=== Section Start ===

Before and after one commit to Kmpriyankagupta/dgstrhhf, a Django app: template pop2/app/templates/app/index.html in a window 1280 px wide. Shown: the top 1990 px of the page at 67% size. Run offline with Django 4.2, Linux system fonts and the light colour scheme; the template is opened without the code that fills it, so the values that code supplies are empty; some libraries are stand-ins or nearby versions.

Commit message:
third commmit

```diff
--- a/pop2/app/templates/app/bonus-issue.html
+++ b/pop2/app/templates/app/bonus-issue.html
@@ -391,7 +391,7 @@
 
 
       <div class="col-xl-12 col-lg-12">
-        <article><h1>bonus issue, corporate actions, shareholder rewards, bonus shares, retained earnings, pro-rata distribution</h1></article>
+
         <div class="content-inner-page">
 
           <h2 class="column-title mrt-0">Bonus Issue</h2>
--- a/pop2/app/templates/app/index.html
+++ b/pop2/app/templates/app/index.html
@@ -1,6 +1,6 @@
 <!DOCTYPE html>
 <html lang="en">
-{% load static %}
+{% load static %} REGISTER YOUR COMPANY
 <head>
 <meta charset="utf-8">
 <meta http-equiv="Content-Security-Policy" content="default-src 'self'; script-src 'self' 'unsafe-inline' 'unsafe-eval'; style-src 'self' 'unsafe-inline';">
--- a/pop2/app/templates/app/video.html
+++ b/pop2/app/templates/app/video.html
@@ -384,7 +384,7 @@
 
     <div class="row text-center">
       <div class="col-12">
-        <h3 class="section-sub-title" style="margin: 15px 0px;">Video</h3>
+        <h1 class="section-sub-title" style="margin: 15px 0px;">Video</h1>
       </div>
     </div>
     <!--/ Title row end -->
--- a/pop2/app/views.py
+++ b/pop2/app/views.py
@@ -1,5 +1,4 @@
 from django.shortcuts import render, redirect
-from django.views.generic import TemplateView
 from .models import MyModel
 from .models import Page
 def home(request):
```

=== Section End ===

Your objective: An exact copy of the data is needed.

Response to the exercise:
Before and after one commit to Kmpriyankagupta/dgstrhhf, a Django app: template pop2/app/templates/app/index.html in a window 1280 px wide. Shown: the top 1990 px of the page at 67% size. Run offline with Django 4.2, Linux system fonts and the light colour scheme; the template is opened without the code that fills it, so the values that code supplies are empty; some libraries are stand-ins or nearby versions.

Commit message:
third commmit

```diff
--- a/pop2/app/templates/app/bonus-issue.html
+++ b/pop2/app/templates/app/bonus-issue.html
@@ -391,7 +391,7 @@
 
 
       <div class="col-xl-12 col-lg-12">
-        <article><h1>bonus issue, corporate actions, shareholder rewards, bonus shares, retained earnings, pro-rata distribution</h1></article>
+
         <div class="content-inner-page">
 
           <h2 class="column-title mrt-0">Bonus Issue</h2>
--- a/pop2/app/templates/app/index.html
+++ b/pop2/app/templates/app/index.html
@@ -1,6 +1,6 @@
 <!DOCTYPE html>
 <html lang="en">
-{% load static %}
+{% load static %} REGISTER YOUR COMPANY
 <head>
 <meta charset="utf-8">
 <meta http-equiv="Content-Security-Policy" content="default-src 'self'; script-src 'self' 'unsafe-inline' 'unsafe-eval'; style-src 'self' 'unsafe-inline';">
--- a/pop2/app/templates/app/video.html
+++ b/pop2/app/templates/app/video.html
@@ -384,7 +384,7 @@
 
     <div class="row text-center">
       <div class="col-12">
-        <h3 class="section-sub-title" style="margin: 15px 0px;">Video</h3>
+        <h1 class="section-sub-title" style="margin: 15px 0px;">Video</h1>
       </div>
     </div>
     <!--/ Title row end -->
--- a/pop2/app/views.py
+++ b/pop2/app/views.py
@@ -1,5 +1,4 @@
 from django.shortcuts import render, redirect
-from django.views.generic import TemplateView
 from .models import MyModel
 from .models import Page
 def home(request):
```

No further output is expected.